→ **YOUR INSTRUCTIONS**
Where does the string "with" appear? Copy every line of the entries below that holds it.

-- MATERIAL PROVIDED follows --

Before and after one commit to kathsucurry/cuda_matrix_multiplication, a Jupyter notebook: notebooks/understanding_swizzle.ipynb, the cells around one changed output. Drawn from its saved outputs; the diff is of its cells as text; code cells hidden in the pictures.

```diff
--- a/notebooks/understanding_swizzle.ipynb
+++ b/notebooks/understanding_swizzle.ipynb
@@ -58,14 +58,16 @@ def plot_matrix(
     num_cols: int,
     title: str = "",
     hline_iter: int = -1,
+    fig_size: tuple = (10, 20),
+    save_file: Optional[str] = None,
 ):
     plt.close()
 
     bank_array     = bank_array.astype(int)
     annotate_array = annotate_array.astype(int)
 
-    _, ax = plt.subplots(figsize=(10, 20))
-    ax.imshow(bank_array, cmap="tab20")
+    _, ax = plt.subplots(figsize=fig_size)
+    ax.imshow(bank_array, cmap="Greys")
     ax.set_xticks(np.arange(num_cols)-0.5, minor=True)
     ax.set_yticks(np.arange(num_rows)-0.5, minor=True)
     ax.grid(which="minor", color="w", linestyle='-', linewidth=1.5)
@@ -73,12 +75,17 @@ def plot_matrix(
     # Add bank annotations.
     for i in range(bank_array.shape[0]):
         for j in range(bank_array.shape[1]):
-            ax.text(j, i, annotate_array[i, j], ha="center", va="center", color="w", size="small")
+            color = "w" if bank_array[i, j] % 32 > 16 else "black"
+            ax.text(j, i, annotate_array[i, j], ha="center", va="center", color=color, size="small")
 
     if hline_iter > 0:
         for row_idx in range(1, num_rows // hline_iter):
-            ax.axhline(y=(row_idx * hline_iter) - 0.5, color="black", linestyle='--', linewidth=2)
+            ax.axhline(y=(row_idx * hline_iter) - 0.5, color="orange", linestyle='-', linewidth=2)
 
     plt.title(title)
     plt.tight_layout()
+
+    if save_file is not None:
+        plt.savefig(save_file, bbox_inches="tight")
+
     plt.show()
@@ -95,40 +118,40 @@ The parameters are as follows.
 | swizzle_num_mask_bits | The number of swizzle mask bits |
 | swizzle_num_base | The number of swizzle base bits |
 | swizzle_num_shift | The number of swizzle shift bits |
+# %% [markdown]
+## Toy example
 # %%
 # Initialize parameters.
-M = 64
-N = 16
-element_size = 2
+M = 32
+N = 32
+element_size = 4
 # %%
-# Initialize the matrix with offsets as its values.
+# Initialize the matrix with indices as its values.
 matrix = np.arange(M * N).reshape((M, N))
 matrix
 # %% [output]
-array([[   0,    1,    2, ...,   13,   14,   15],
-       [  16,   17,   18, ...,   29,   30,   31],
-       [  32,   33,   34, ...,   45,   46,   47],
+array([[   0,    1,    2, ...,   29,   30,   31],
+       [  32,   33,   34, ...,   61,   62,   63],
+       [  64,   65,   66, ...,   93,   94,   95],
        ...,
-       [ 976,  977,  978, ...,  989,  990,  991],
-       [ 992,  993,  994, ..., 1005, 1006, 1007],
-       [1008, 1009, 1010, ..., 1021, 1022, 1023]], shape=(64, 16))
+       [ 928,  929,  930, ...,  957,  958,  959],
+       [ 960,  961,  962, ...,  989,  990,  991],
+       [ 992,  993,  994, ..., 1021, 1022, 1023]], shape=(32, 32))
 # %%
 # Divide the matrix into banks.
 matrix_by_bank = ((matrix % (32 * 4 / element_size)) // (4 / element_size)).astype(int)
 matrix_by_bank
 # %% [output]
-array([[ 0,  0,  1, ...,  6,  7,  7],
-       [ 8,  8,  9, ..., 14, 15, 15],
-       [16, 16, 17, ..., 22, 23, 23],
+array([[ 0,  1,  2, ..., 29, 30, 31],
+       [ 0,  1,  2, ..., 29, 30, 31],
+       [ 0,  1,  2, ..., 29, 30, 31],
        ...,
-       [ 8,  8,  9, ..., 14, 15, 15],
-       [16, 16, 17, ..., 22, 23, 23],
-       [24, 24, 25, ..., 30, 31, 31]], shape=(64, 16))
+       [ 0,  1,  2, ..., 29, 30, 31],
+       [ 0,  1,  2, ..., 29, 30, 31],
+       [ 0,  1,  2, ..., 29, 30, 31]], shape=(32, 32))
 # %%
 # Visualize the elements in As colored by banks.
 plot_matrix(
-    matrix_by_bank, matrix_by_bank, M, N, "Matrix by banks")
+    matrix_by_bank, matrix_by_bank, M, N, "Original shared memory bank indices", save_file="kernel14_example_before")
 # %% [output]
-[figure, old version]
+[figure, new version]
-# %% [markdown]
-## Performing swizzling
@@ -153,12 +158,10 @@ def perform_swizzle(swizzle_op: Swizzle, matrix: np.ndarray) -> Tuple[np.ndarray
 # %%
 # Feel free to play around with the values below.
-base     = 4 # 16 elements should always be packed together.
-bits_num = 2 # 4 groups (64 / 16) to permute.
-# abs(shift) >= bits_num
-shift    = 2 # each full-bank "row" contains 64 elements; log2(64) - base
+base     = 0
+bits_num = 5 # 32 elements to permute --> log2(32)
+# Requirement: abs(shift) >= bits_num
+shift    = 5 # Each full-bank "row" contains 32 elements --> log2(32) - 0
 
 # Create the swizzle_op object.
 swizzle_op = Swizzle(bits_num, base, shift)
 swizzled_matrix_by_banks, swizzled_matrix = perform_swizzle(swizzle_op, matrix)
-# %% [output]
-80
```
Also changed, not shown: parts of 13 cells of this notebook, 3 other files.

-- MATERIAL PROVIDED concluded --

→ **ANSWER SPACE**
-# Initialize the matrix with offsets as its values.
+# Initialize the matrix with indices as its values.
 # Feel free to play around with the values below.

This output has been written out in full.